(Edit difference data)
════

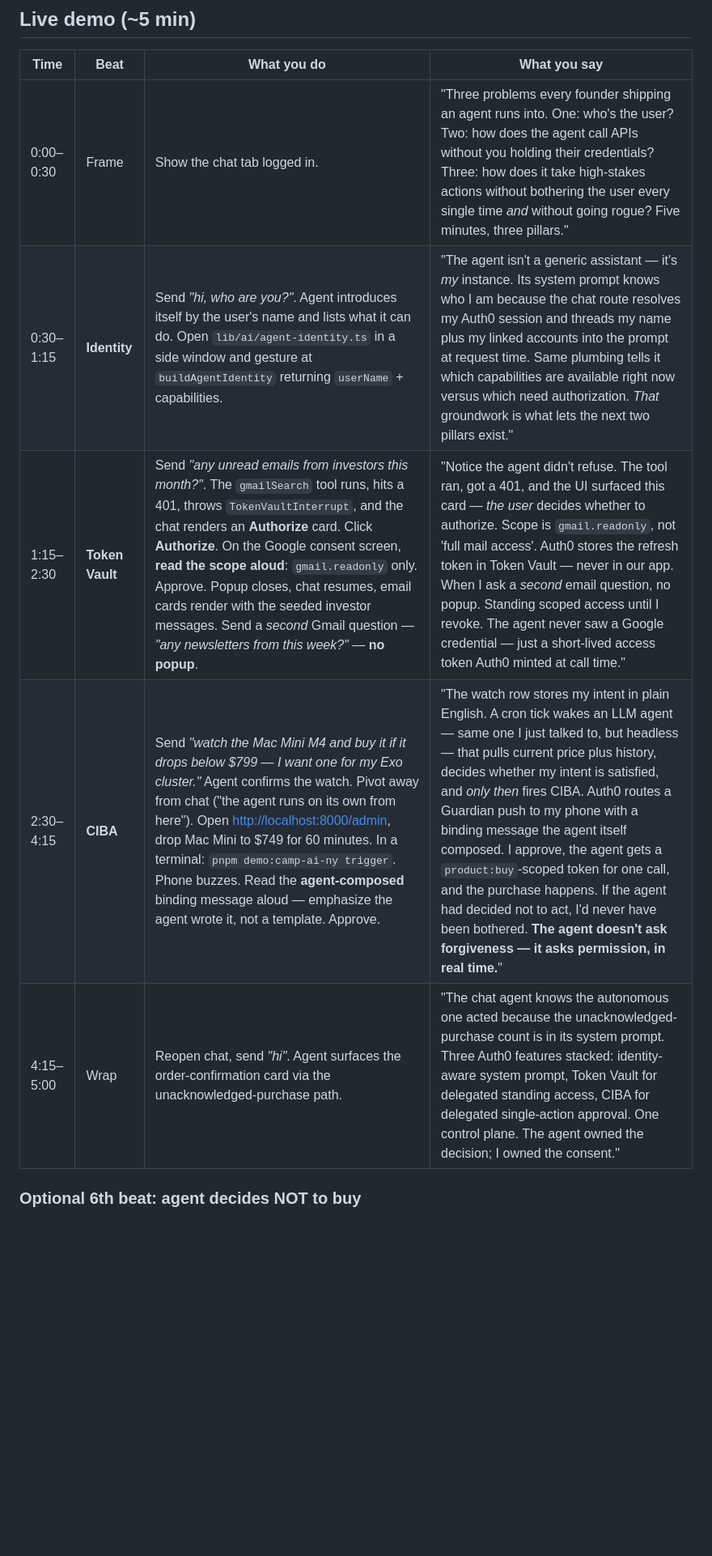
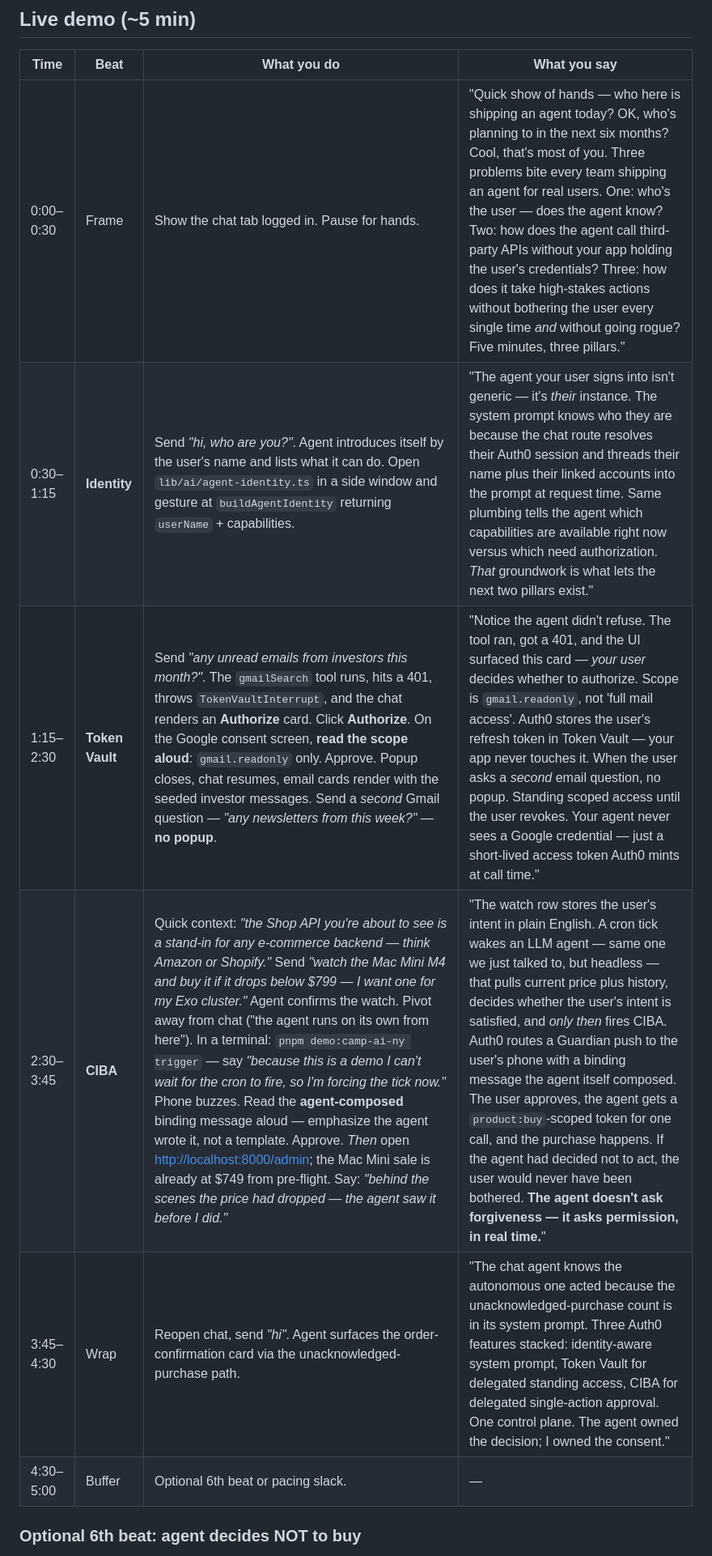
Before and after one commit to aydrian/i-agent-auth0-demo, a Markdown page: docs/demos/camp-ai-ny.md, the part around one of its changes. Shown at 81% size. GitHub-like rendering; blank space fills up the shorter version.

```diff
--- a/docs/demos/camp-ai-ny.md
+++ b/docs/demos/camp-ai-ny.md
@@ -49,11 +58,12 @@ Then open <http://localhost:3000/profile> and click **Disconnect** on the Google
 
 | Time | Beat | What you do | What you say |
 |---|---|---|---|
-| 0:00–0:30 | Frame | Show the chat tab logged in. | "Three problems every founder shipping an agent runs into. One: who's the user? Two: how does the agent call APIs without you holding their credentials? Three: how does it take high-stakes actions without bothering the user every single time *and* without going rogue? Five minutes, three pillars." |
-| 0:30–1:15 | **Identity** | Send *"hi, who are you?"*. Agent introduces itself by the user's name and lists what it can do. Open `lib/ai/agent-identity.ts` in a side window and gesture at `buildAgentIdentity` returning `userName` + capabilities. | "The agent isn't a generic assistant — it's *my* instance. Its system prompt knows who I am because the chat route resolves my Auth0 session and threads my name plus my linked accounts into the prompt at request time. Same plumbing tells it which capabilities are available right now versus which need authorization. *That* groundwork is what lets the next two pillars exist." |
-| 1:15–2:30 | **Token Vault** | Send *"any unread emails from investors this month?"*. The `gmailSearch` tool runs, hits a 401, throws `TokenVaultInterrupt`, and the chat renders an **Authorize** card. Click **Authorize**. On the Google consent screen, **read the scope aloud**: `gmail.readonly` only. Approve. Popup closes, chat resumes, email cards render with the seeded investor messages. Send a *second* Gmail question — *"any newsletters from this week?"* — **no popup**. | "Notice the agent didn't refuse. The tool ran, got a 401, and the UI surfaced this card — *the user* decides whether to authorize. Scope is `gmail.readonly`, not 'full mail access'. Auth0 stores the refresh token in Token Vault — never in our app. When I ask a *second* email question, no popup. Standing scoped access until I revoke. The agent never saw a Google credential — just a short-lived access token Auth0 minted at call time." |
-| 2:30–4:15 | **CIBA** | Send *"watch the Mac Mini M4 and buy it if it drops below $799 — I want one for my Exo cluster."* Agent confirms the watch. Pivot away from chat ("the agent runs on its own from here"). Open <http://localhost:8000/admin>, drop Mac Mini to $749 for 60 minutes. In a terminal: `pnpm demo:camp-ai-ny trigger`. Phone buzzes. Read the **agent-composed** binding message aloud — emphasize the agent wrote it, not a template. Approve. | "The watch row stores my intent in plain English. A cron tick wakes an LLM agent — same one I just talked to, but headless — that pulls current price plus history, decides whether my intent is satisfied, and *only then* fires CIBA. Auth0 routes a Guardian push to my phone with a binding message the agent itself composed. I approve, the agent gets a `product:buy`-scoped token for one call, and the purchase happens. If the agent had decided not to act, I'd never have been bothered. **The agent doesn't ask forgiveness — it asks permission, in real time.**" |
-| 4:15–5:00 | Wrap | Reopen chat, send *"hi"*. Agent surfaces the order-confirmation card via the unacknowledged-purchase path. | "The chat agent knows the autonomous one acted because the unacknowledged-purchase count is in its system prompt. Three Auth0 features stacked: identity-aware system prompt, Token Vault for delegated standing access, CIBA for delegated single-action approval. One control plane. The agent owned the decision; I owned the consent." |
+| 0:00–0:30 | Frame | Show the chat tab logged in. Pause for hands. | "Quick show of hands — who here is shipping an agent today? OK, who's planning to in the next six months? Cool, that's most of you. Three problems bite every team shipping an agent for real users. One: who's the user — does the agent know? Two: how does the agent call third-party APIs without your app holding the user's credentials? Three: how does it take high-stakes actions without bothering the user every single time *and* without going rogue? Five minutes, three pillars." |
+| 0:30–1:15 | **Identity** | Send *"hi, who are you?"*. Agent introduces itself by the user's name and lists what it can do. Open `lib/ai/agent-identity.ts` in a side window and gesture at `buildAgentIdentity` returning `userName` + capabilities. | "The agent your user signs into isn't generic — it's *their* instance. The system prompt knows who they are because the chat route resolves their Auth0 session and threads their name plus their linked accounts into the prompt at request time. Same plumbing tells the agent which capabilities are available right now versus which need authorization. *That* groundwork is what lets the next two pillars exist." |
+| 1:15–2:30 | **Token Vault** | Send *"any unread emails from investors this month?"*. The `gmailSearch` tool runs, hits a 401, throws `TokenVaultInterrupt`, and the chat renders an **Authorize** card. Click **Authorize**. On the Google consent screen, **read the scope aloud**: `gmail.readonly` only. Approve. Popup closes, chat resumes, email cards render with the seeded investor messages. Send a *second* Gmail question — *"any newsletters from this week?"* — **no popup**. | "Notice the agent didn't refuse. The tool ran, got a 401, and the UI surfaced this card — *your user* decides whether to authorize. Scope is `gmail.readonly`, not 'full mail access'. Auth0 stores the user's refresh token in Token Vault — your app never touches it. When the user asks a *second* email question, no popup. Standing scoped access until the user revokes. Your agent never sees a Google credential — just a short-lived access token Auth0 mints at call time." |
+| 2:30–3:45 | **CIBA** | Quick context: *"the Shop API you're about to see is a stand-in for any e-commerce backend — think Amazon or Shopify."* Send *"watch the Mac Mini M4 and buy it if it drops below $799 — I want one for my Exo cluster."* Agent confirms the watch. Pivot away from chat ("the agent runs on its own from here"). In a terminal: `pnpm demo:camp-ai-ny trigger` — say *"because this is a demo I can't wait for the cron to fire, so I'm forcing the tick now."* Phone buzzes. Read the **agent-composed** binding message aloud — emphasize the agent wrote it, not a template. Approve. *Then* open <http://localhost:8000/admin>; the Mac Mini sale is already at $749 from pre-flight. Say: *"behind the scenes the price had dropped — the agent saw it before I did."* | "The watch row stores the user's intent in plain English. A cron tick wakes an LLM agent — same one we just talked to, but headless — that pulls current price plus history, decides whether the user's intent is satisfied, and *only then* fires CIBA. Auth0 routes a Guardian push to the user's phone with a binding message the agent itself composed. The user approves, the agent gets a `product:buy`-scoped token for one call, and the purchase happens. If the agent had decided not to act, the user would never have been bothered. **The agent doesn't ask forgiveness — it asks permission, in real time.**" |
+| 3:45–4:30 | Wrap | Reopen chat, send *"hi"*. Agent surfaces the order-confirmation card via the unacknowledged-purchase path. | "The chat agent knows the autonomous one acted because the unacknowledged-purchase count is in its system prompt. Three Auth0 features stacked: identity-aware system prompt, Token Vault for delegated standing access, CIBA for delegated single-action approval. One control plane. The agent owned the decision; I owned the consent." |
+| 4:30–5:00 | Buffer | Optional 6th beat or pacing slack. | — |
 
 ### Optional 6th beat: agent decides NOT to buy
 
```
Also changed, not shown: other parts of docs/demos/camp-ai-ny.md (+9 -0 lines), docs/demos/camp-ai-ny-cta.md (added, +46 -0 lines), docs/demos/camp-ai-ny-cue-card.md (+29 -22 lines).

════

▸ The task:
Copy each entry exactly as written. Pictures do not belong in the copy.

▸ Output for this task:
Before and after one commit to aydrian/i-agent-auth0-demo, a Markdown page: docs/demos/camp-ai-ny.md, the part around one of its changes. Shown at 81% size. GitHub-like rendering; blank space fills up the shorter version.

```diff
--- a/docs/demos/camp-ai-ny.md
+++ b/docs/demos/camp-ai-ny.md
@@ -49,11 +58,12 @@ Then open <http://localhost:3000/profile> and click **Disconnect** on the Google
 
 | Time | Beat | What you do | What you say |
 |---|---|---|---|
-| 0:00–0:30 | Frame | Show the chat tab logged in. | "Three problems every founder shipping an agent runs into. One: who's the user? Two: how does the agent call APIs without you holding their credentials? Three: how does it take high-stakes actions without bothering the user every single time *and* without going rogue? Five minutes, three pillars." |
-| 0:30–1:15 | **Identity** | Send *"hi, who are you?"*. Agent introduces itself by the user's name and lists what it can do. Open `lib/ai/agent-identity.ts` in a side window and gesture at `buildAgentIdentity` returning `userName` + capabilities. | "The agent isn't a generic assistant — it's *my* instance. Its system prompt knows who I am because the chat route resolves my Auth0 session and threads my name plus my linked accounts into the prompt at request time. Same plumbing tells it which capabilities are available right now versus which need authorization. *That* groundwork is what lets the next two pillars exist." |
-| 1:15–2:30 | **Token Vault** | Send *"any unread emails from investors this month?"*. The `gmailSearch` tool runs, hits a 401, throws `TokenVaultInterrupt`, and the chat renders an **Authorize** card. Click **Authorize**. On the Google consent screen, **read the scope aloud**: `gmail.readonly` only. Approve. Popup closes, chat resumes, email cards render with the seeded investor messages. Send a *second* Gmail question — *"any newsletters from this week?"* — **no popup**. | "Notice the agent didn't refuse. The tool ran, got a 401, and the UI surfaced this card — *the user* decides whether to authorize. Scope is `gmail.readonly`, not 'full mail access'. Auth0 stores the refresh token in Token Vault — never in our app. When I ask a *second* email question, no popup. Standing scoped access until I revoke. The agent never saw a Google credential — just a short-lived access token Auth0 minted at call time." |
-| 2:30–4:15 | **CIBA** | Send *"watch the Mac Mini M4 and buy it if it drops below $799 — I want one for my Exo cluster."* Agent confirms the watch. Pivot away from chat ("the agent runs on its own from here"). Open <http://localhost:8000/admin>, drop Mac Mini to $749 for 60 minutes. In a terminal: `pnpm demo:camp-ai-ny trigger`. Phone buzzes. Read the **agent-composed** binding message aloud — emphasize the agent wrote it, not a template. Approve. | "The watch row stores my intent in plain English. A cron tick wakes an LLM agent — same one I just talked to, but headless — that pulls current price plus history, decides whether my intent is satisfied, and *only then* fires CIBA. Auth0 routes a Guardian push to my phone with a binding message the agent itself composed. I approve, the agent gets a `product:buy`-scoped token for one call, and the purchase happens. If the agent had decided not to act, I'd never have been bothered. **The agent doesn't ask forgiveness — it asks permission, in real time.**" |
-| 4:15–5:00 | Wrap | Reopen chat, send *"hi"*. Agent surfaces the order-confirmation card via the unacknowledged-purchase path. | "The chat agent knows the autonomous one acted because the unacknowledged-purchase count is in its system prompt. Three Auth0 features stacked: identity-aware system prompt, Token Vault for delegated standing access, CIBA for delegated single-action approval. One control plane. The agent owned the decision; I owned the consent." |
+| 0:00–0:30 | Frame | Show the chat tab logged in. Pause for hands. | "Quick show of hands — who here is shipping an agent today? OK, who's planning to in the next six months? Cool, that's most of you. Three problems bite every team shipping an agent for real users. One: who's the user — does the agent know? Two: how does the agent call third-party APIs without your app holding the user's credentials? Three: how does it take high-stakes actions without bothering the user every single time *and* without going rogue? Five minutes, three pillars." |
+| 0:30–1:15 | **Identity** | Send *"hi, who are you?"*. Agent introduces itself by the user's name and lists what it can do. Open `lib/ai/agent-identity.ts` in a side window and gesture at `buildAgentIdentity` returning `userName` + capabilities. | "The agent your user signs into isn't generic — it's *their* instance. The system prompt knows who they are because the chat route resolves their Auth0 session and threads their name plus their linked accounts into the prompt at request time. Same plumbing tells the agent which capabilities are available right now versus which need authorization. *That* groundwork is what lets the next two pillars exist." |
+| 1:15–2:30 | **Token Vault** | Send *"any unread emails from investors this month?"*. The `gmailSearch` tool runs, hits a 401, throws `TokenVaultInterrupt`, and the chat renders an **Authorize** card. Click **Authorize**. On the Google consent screen, **read the scope aloud**: `gmail.readonly` only. Approve. Popup closes, chat resumes, email cards render with the seeded investor messages. Send a *second* Gmail question — *"any newsletters from this week?"* — **no popup**. | "Notice the agent didn't refuse. The tool ran, got a 401, and the UI surfaced this card — *your user* decides whether to authorize. Scope is `gmail.readonly`, not 'full mail access'. Auth0 stores the user's refresh token in Token Vault — your app never touches it. When the user asks a *second* email question, no popup. Standing scoped access until the user revokes. Your agent never sees a Google credential — just a short-lived access token Auth0 mints at call time." |
+| 2:30–3:45 | **CIBA** | Quick context: *"the Shop API you're about to see is a stand-in for any e-commerce backend — think Amazon or Shopify."* Send *"watch the Mac Mini M4 and buy it if it drops below $799 — I want one for my Exo cluster."* Agent confirms the watch. Pivot away from chat ("the agent runs on its own from here"). In a terminal: `pnpm demo:camp-ai-ny trigger` — say *"because this is a demo I can't wait for the cron to fire, so I'm forcing the tick now."* Phone buzzes. Read the **agent-composed** binding message aloud — emphasize the agent wrote it, not a template. Approve. *Then* open <http://localhost:8000/admin>; the Mac Mini sale is already at $749 from pre-flight. Say: *"behind the scenes the price had dropped — the agent saw it before I did."* | "The watch row stores the user's intent in plain English. A cron tick wakes an LLM agent — same one we just talked to, but headless — that pulls current price plus history, decides whether the user's intent is satisfied, and *only then* fires CIBA. Auth0 routes a Guardian push to the user's phone with a binding message the agent itself composed. The user approves, the agent gets a `product:buy`-scoped token for one call, and the purchase happens. If the agent had decided not to act, the user would never have been bothered. **The agent doesn't ask forgiveness — it asks permission, in real time.**" |
+| 3:45–4:30 | Wrap | Reopen chat, send *"hi"*. Agent surfaces the order-confirmation card via the unacknowledged-purchase path. | "The chat agent knows the autonomous one acted because the unacknowledged-purchase count is in its system prompt. Three Auth0 features stacked: identity-aware system prompt, Token Vault for delegated standing access, CIBA for delegated single-action approval. One control plane. The agent owned the decision; I owned the consent." |
+| 4:30–5:00 | Buffer | Optional 6th beat or pacing slack. | — |
 
 ### Optional 6th beat: agent decides NOT to buy
 
```
Also changed, not shown: other parts of docs/demos/camp-ai-ny.md (+9 -0 lines), docs/demos/camp-ai-ny-cta.md (added, +46 -0 lines), docs/demos/camp-ai-ny-cue-card.md (+29 -22 lines).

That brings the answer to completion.